The federal Centers for Disease Control and Prevention chose Somerville as one of 10 sites nationwide to hold these public meetings because of the city’s diverse ethnic and socioeconomic strata, said Paulette Renault-Caragianes, director of the Health Department, which helped run the Aug. 29 event.
With the changing information out there, attendees ‘‘were very interested in hearing directly from the CDC,’’ Renault-Caragianes said, and especially anted to learn whether the vaccine was safe. In turn, the CDC wanted feedback from the community on how to get the vaccine out.
According to Renault-Caragianes, Somerville had a few confirmed cases of swine flu last year; all the patients recovered well. This year, the city’s efforts focus on school-aged children, who are at highest risk. Officials are promoting hand-washing and have ordered more hand sanitizer dispensers for schools.
Once the Health Department gets its supply of the vaccine (probably in October), it will offer voluntary in-school vaccination clinics for students 9 years old through high school.
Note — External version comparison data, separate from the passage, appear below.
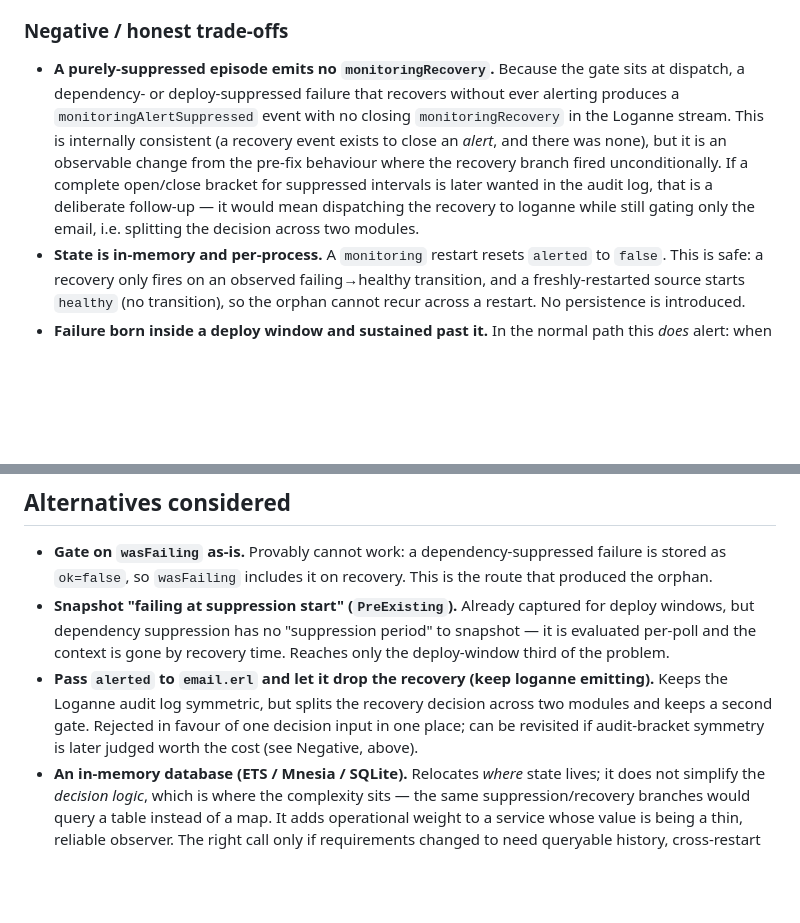
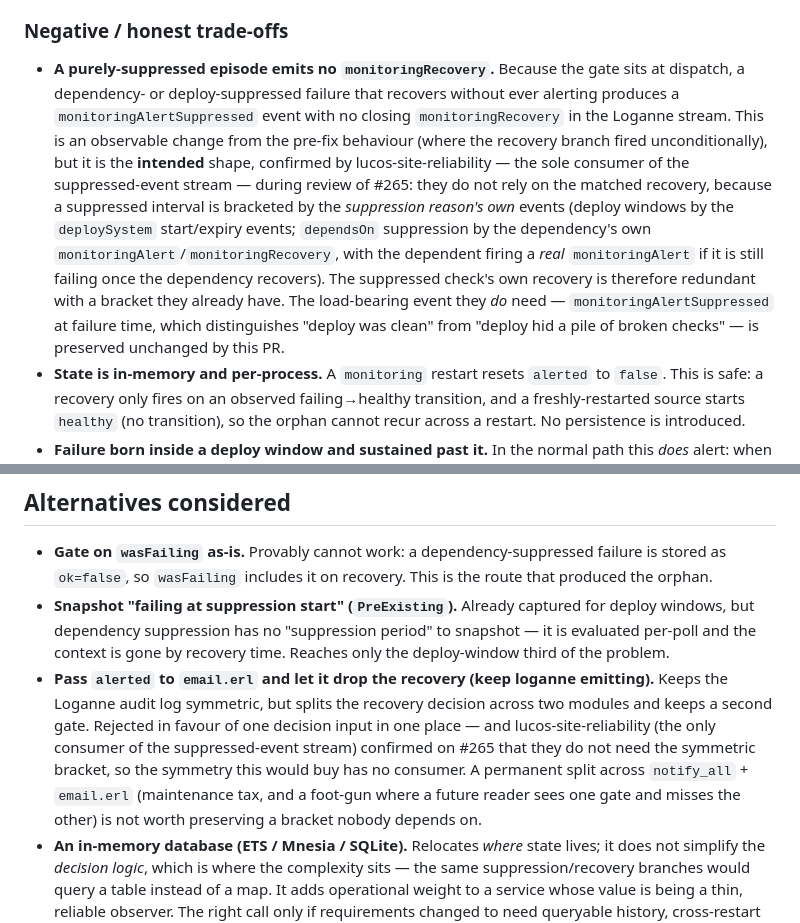
Before and after one commit to lucas42/lucos_monitoring, a Markdown page: docs/adr/0003-recovery-gated-on-alerted.md, 2 parts joined by grey strips. Rendered like a GitHub page; blank space fills up the shorter version.

Commit message:
ADR-0003: record SRE decision on suppressed-recovery shape
lucos-site-reliability (the sole consumer of the suppressed-event stream)
confirmed on #265 that they don't rely on a monitoringRecovery closing the
monitoringAlertSuppressed bracket — the suppression reason's own events
already bracket the interval — and that monitoringAlertSuppressed at failure
time is the load-bearing event (preserved here). So the dispatch-level gate is
the confirmed-intended shape, not just a trade-off; the email-level-gate
alternative is rejected outright rather than deferred.

```diff
--- a/docs/adr/0003-recovery-gated-on-alerted.md
+++ b/docs/adr/0003-recovery-gated-on-alerted.md
@@ -72,7 +72,7 @@ Recovery is gated at the **`notify_all` dispatch site** in `monitoring_state_ser
 
 ### Negative / honest trade-offs
 
-- **A purely-suppressed episode emits no `monitoringRecovery`.** Because the gate sits at dispatch, a dependency- or deploy-suppressed failure that recovers without ever alerting produces a `monitoringAlertSuppressed` event with no closing `monitoringRecovery` in the Loganne stream. This is internally consistent (a recovery event exists to close an *alert*, and there was none), but it is an observable change from the pre-fix behaviour where the recovery branch fired unconditionally. If a complete open/close bracket for suppressed intervals is later wanted in the audit log, that is a deliberate follow-up — it would mean dispatching the recovery to loganne while still gating only the email, i.e. splitting the decision across two modules.
+- **A purely-suppressed episode emits no `monitoringRecovery`.** Because the gate sits at dispatch, a dependency- or deploy-suppressed failure that recovers without ever alerting produces a `monitoringAlertSuppressed` event with no closing `monitoringRecovery` in the Loganne stream. This is an observable change from the pre-fix behaviour (where the recovery branch fired unconditionally), but it is the **intended** shape, confirmed by lucos-site-reliability — the sole consumer of the suppressed-event stream — during review of #265: they do not rely on the matched recovery, because a suppressed interval is bracketed by the *suppression reason's own* events (deploy windows by the `deploySystem` start/expiry events; `dependsOn` suppression by the dependency's own `monitoringAlert`/`monitoringRecovery`, with the dependent firing a *real* `monitoringAlert` if it is still failing once the dependency recovers). The suppressed check's own recovery is therefore redundant with a bracket they already have. The load-bearing event they *do* need — `monitoringAlertSuppressed` at failure time, which distinguishes "deploy was clean" from "deploy hid a pile of broken checks" — is preserved unchanged by this PR.
 - **State is in-memory and per-process.** A `monitoring` restart resets `alerted` to `false`. This is safe: a recovery only fires on an observed failing→healthy transition, and a freshly-restarted source starts `healthy` (no transition), so the orphan cannot recur across a restart. No persistence is introduced.
 - **Failure born inside a deploy window and sustained past it.** In the normal path this *does* alert: when the deploy finishes and `unsuppress` is called, the system enters `pending_verification` and the next poll, seeing `FailingNow > 0`, sends the alert — and this PR leaves that emit behaviourally unchanged (it only additionally sets `alerted`). The one path that stays silent is narrow: the window **expires by its 10-minute timeout** (rather than being explicitly unsuppressed) **and** the failing-check set never changes — there `meaningfulChange/2` never re-fires, so `state_change` and its expiry branch are never reached. That gap is **pre-existing** (both the expiry branch and the `meaningfulChange` gate predate this PR), is **not a regression introduced here**, and is left for a separate follow-up about re-evaluating on window expiry.
 
@@ -80,6 +80,6 @@ Recovery is gated at the **`notify_all` dispatch site** in `monitoring_state_ser
 
 - **Gate on `wasFailing` as-is.** Provably cannot work: a dependency-suppressed failure is stored as `ok=false`, so `wasFailing` includes it on recovery. This is the route that produced the orphan.
 - **Snapshot "failing at suppression start" (`PreExisting`).** Already captured for deploy windows, but dependency suppression has no "suppression period" to snapshot — it is evaluated per-poll and the context is gone by recovery time. Reaches only the deploy-window third of the problem.
-- **Pass `alerted` to `email.erl` and let it drop the recovery (keep loganne emitting).** Keeps the Loganne audit log symmetric, but splits the recovery decision across two modules and keeps a second gate. Rejected in favour of one decision input in one place; can be revisited if audit-bracket symmetry is later judged worth the cost (see Negative, above).
+- **Pass `alerted` to `email.erl` and let it drop the recovery (keep loganne emitting).** Keeps the Loganne audit log symmetric, but splits the recovery decision across two modules and keeps a second gate. Rejected in favour of one decision input in one place — and lucos-site-reliability (the only consumer of the suppressed-event stream) confirmed on #265 that they do not need the symmetric bracket, so the symmetry this would buy has no consumer. A permanent split across `notify_all` + `email.erl` (maintenance tax, and a foot-gun where a future reader sees one gate and misses the other) is not worth preserving a bracket nobody depends on.
 - **An in-memory database (ETS / Mnesia / SQLite).** Relocates *where* state lives; it does not simplify the *decision logic*, which is where the complexity sits — the same suppression/recovery branches would query a table instead of a map. It adds operational weight to a service whose value is being a thin, reliable observer. The right call only if requirements changed to need queryable history, cross-restart persistence, or time-series — which they have not.
 - **Naming the whole state (records for the positional tuples / polymorphic `SuppressionMap`).** A genuine readability improvement, but out of scope for a bugfix and tracked separately; this ADR adds exactly one named field without restructuring what is already there.
```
Parents should keep an eye out for green flyers, the high-visibility way the city will send H1N1 updates all the way home.